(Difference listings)
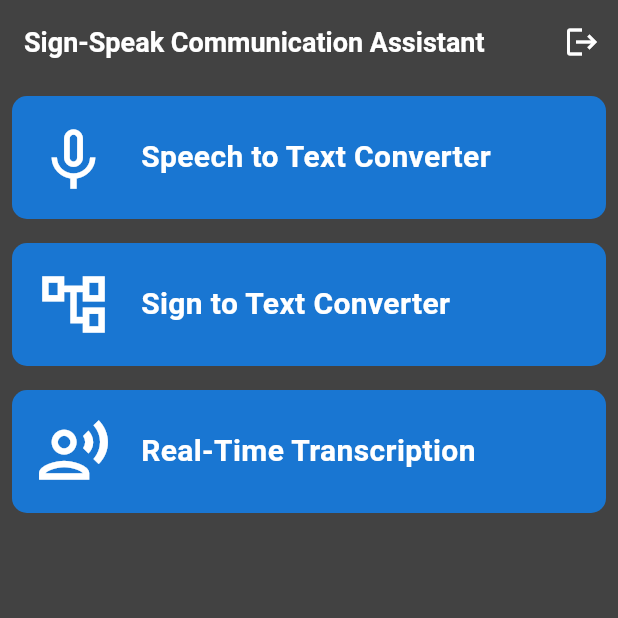
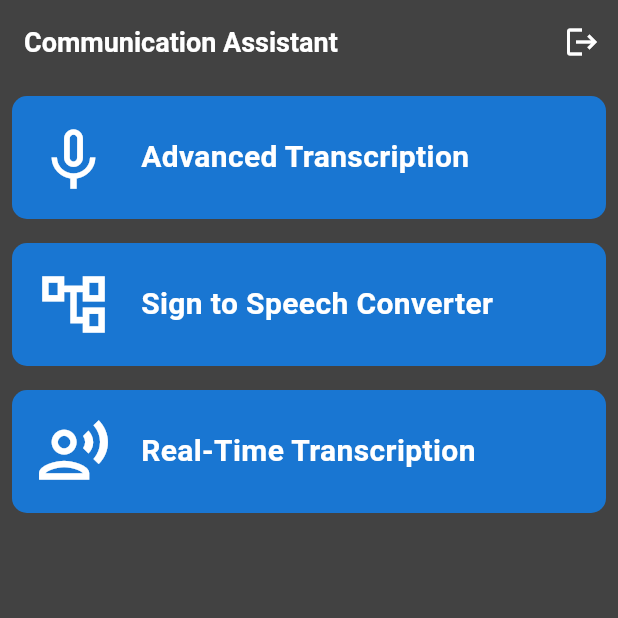
Before and after one commit to akural19/Comp-491-Senior-Design-Project, a Flutter app: the HomePage screen opened directly, on a phone screen of 412 x 824 dp, the top half of it. Run offline on Flutter 3.47's test engine with Material 3 defaults, Android fonts, the phone set to English and light mode, and no system bars; our stand-ins replace audioplayers, camera, cloud_firestore, firebase_auth, firebase_core, google_sign_in and 4 more; missing offline and left inert: flutter_sound; accounts and stored records are empty.

Commit message:
some adjustments done on ui side and release apk is built

```diff
--- a/comp_499_senior_project/lib/home_page.dart
+++ b/comp_499_senior_project/lib/home_page.dart
@@ -14,7 +14,7 @@ class HomePage extends StatelessWidget {
     return Scaffold(
       appBar: AppBar(
         title: const Text(
-          'Sign-Speak Communication Assistant',
+          'Communication Assistant',
           style: TextStyle(fontSize: 18, fontWeight: FontWeight.bold),
         ),
         actions: [
@@ -55,7 +55,7 @@ class HomePage extends StatelessWidget {
               },
               child: FeatureCard(
                 icon: Icons.keyboard_voice_outlined,
-                title: 'Speech to Text Converter',
+                title: 'Advanced Transcription',
                 color: Colors.blue.shade700,
               ),
             ),
@@ -73,7 +73,7 @@ class HomePage extends StatelessWidget {
               },
               child: FeatureCard(
                 icon: Icons.account_tree_outlined,
-                title: 'Sign to Text Converter',
+                title: 'Sign to Speech Converter',
                 color: Colors.blue.shade700,
               ),
             ),
--- a/comp_499_senior_project/lib/sign_recognition_result.dart
+++ b/comp_499_senior_project/lib/sign_recognition_result.dart
@@ -254,7 +254,7 @@ class _SignLanguageRecognitionResultPageState
 
     if (text.contains(':')) {
       // Split the input string at the colon and return the second part (trimmed)
-      text = text.split(':').last.trim();
+      text.split(':').last.trim();
     }
     try {
       final apiKey =
@@ -271,7 +271,7 @@ class _SignLanguageRecognitionResultPageState
         body: jsonEncode({
           "model": "tts-1",
           "voice": "alloy",
-          "input": "Sign Recognition Result is: " + text,
+          "input": text,
         }),
       );
 
@@ -309,7 +309,10 @@ class _SignLanguageRecognitionResultPageState
   Widget build(BuildContext context) {
     return Scaffold(
       appBar: AppBar(
-        title: const Text('Sign Language Recognition Result'),
+        title: FittedBox(
+          fit: BoxFit.scaleDown,
+          child: Text('Sign Language Recognition'),
+        ),
       ),
       body: Padding(
         padding: const EdgeInsets.all(16.0),
```
Also changed, not shown: comp_499_senior_project/lib/recording_page.dart (+24 -0 lines), 2 other files.
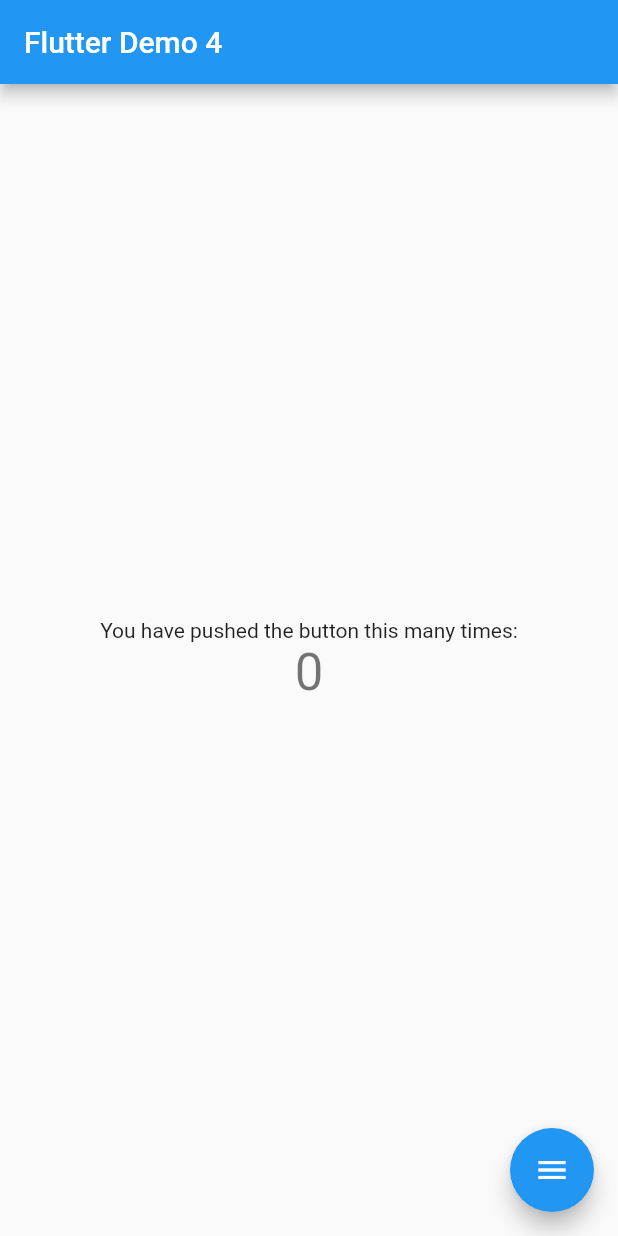
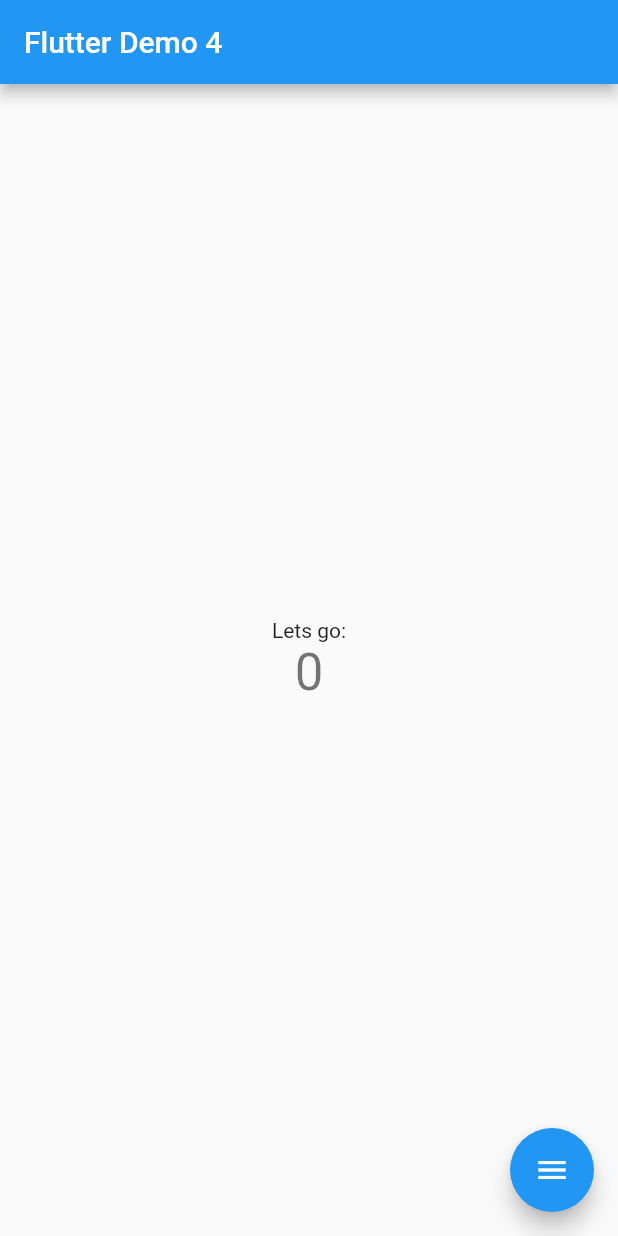
Before and after one commit to DanilGorbunov/festivalApp, a Flutter app: the screen it shows after launch, on a phone screen of 412 x 824 dp. Run offline on Flutter 3.47's test engine with Material 2 defaults, Android fonts, the phone set to English and light mode, and no system bars.

Commit message:
add lets go

```diff
--- a/lib/main.dart
+++ b/lib/main.dart
@@ -96,7 +96,7 @@
           mainAxisAlignment: MainAxisAlignment.center,
           children: <Widget>[
             const Text(
-              'You have pushed the button this many times:',
+              'Lets go:',
             ),
             Text(
               '$_counter',
```
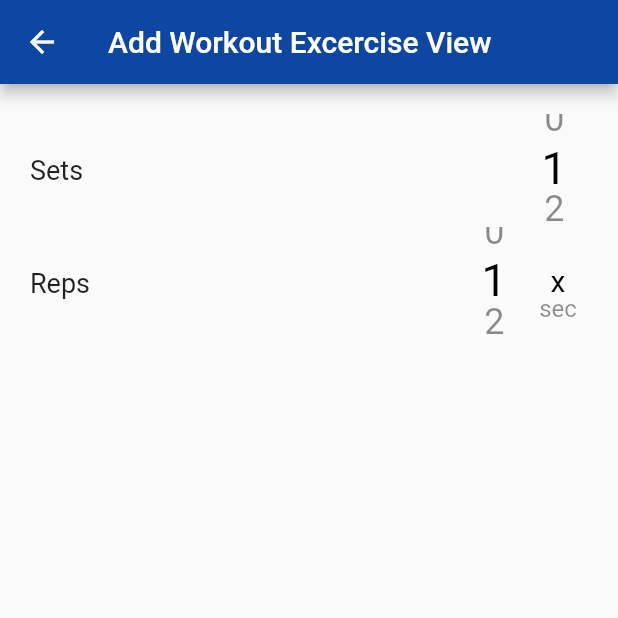
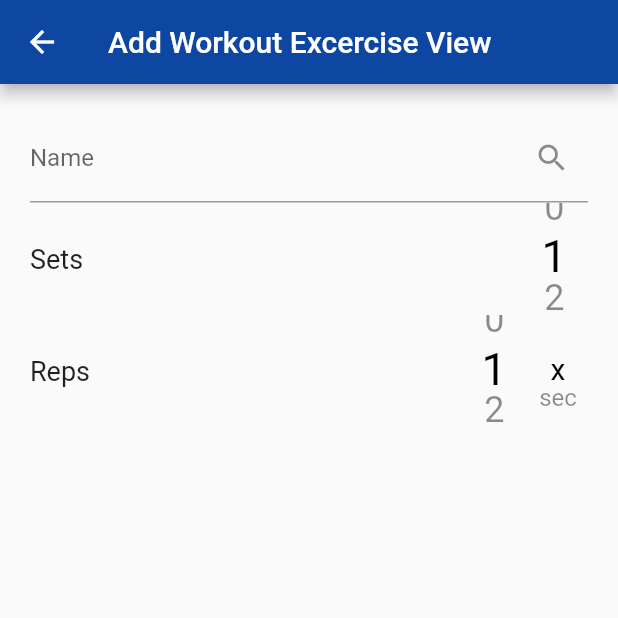
Before and after one commit to jurej1/fit_tip, a Flutter app: the AddWorkoutExcerciseView screen opened directly, on a phone screen of 412 x 824 dp, the top half of it. Run offline on Flutter 3.47's test engine with Material 2 defaults, Android fonts, the phone set to English and light mode, and no system bars; our stand-ins replace another_flushbar, bloc, carousel_slider, cloud_firestore, equatable, firebase_auth and 5 more; accounts and stored records are empty.

Commit message:
search delegate

```diff
--- a/lib/fitness_tracking/view/add_workout_excercise_view.dart
+++ b/lib/fitness_tracking/view/add_workout_excercise_view.dart
@@ -1,3 +1,4 @@
+import 'package:fit_tip/excercise_tracking/excercise_tracking.dart';
 import 'package:fit_tip/fitness_tracking/blocs/blocs.dart';
 import 'package:flutter/material.dart';
 import 'package:flutter_bloc/flutter_bloc.dart';
@@ -28,13 +29,46 @@ class AddWorkoutExcerciseView extends StatelessWidget {
       appBar: AppBar(
         title: Text('Add Workout Excercise View'),
       ),
-      body: ListView(
-        padding: EdgeInsets.all(20),
-        children: [
-          const _SetsInput(),
-          const _RepsInput(),
-        ],
+      body: GestureDetector(
+        onTap: () {
+          FocusScope.of(context).unfocus();
+        },
+        child: ListView(
+          padding: EdgeInsets.all(20),
+          children: [
+            const _NameInput(),
+            const _SetsInput(),
+            const _RepsInput(),
+          ],
+        ),
       ),
+    );
+  }
+}
+
+class _NameInput extends StatelessWidget {
+  const _NameInput({Key? key}) : super(key: key);
+
+  @override
+  Widget build(BuildContext context) {
+    return BlocBuilder<AddWorkoutExcerciseFormBloc, AddWorkoutExcerciseFormState>(
+      builder: (context, state) {
+        return TextFormField(
+          initialValue: state.name.value,
+          decoration: InputDecoration(
+            labelText: 'Name',
+            suffixIcon: IconButton(
+              icon: Icon(Icons.search),
+              onPressed: () {
+                showSearch(
+                  context: context,
+                  delegate: ExcerciseNameSearchDelegate(),
+                );
+              },
+            ),
+          ),
+        );
+      },
     );
   }
 }
--- a/lib/fitness_tracking/widgets/widgets.dart
+++ b/lib/fitness_tracking/widgets/widgets.dart
@@ -8,3 +8,4 @@ export 'shake_animation_builder.dart';
 export 'custom_modal_bottom_sheet.dart';
 export 'draggable_value_selector.dart';
 export 'rep_unit_value_selector.dart';
+export 'excercise_name_search_delegate.dart';
```
Also changed, not shown: lib/fitness_tracking/widgets/excercise_name_search_delegate.dart (added, +39 -0 lines).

▶ YOUR OBJECTIVE:
Using the records above, list each line that includes "widgets".

▶ EXERCISE SOLUTION:
--- a/lib/fitness_tracking/widgets/widgets.dart
+++ b/lib/fitness_tracking/widgets/widgets.dart
Also changed, not shown: lib/fitness_tracking/widgets/excercise_name_search_delegate.dart (added, +39 -0 lines).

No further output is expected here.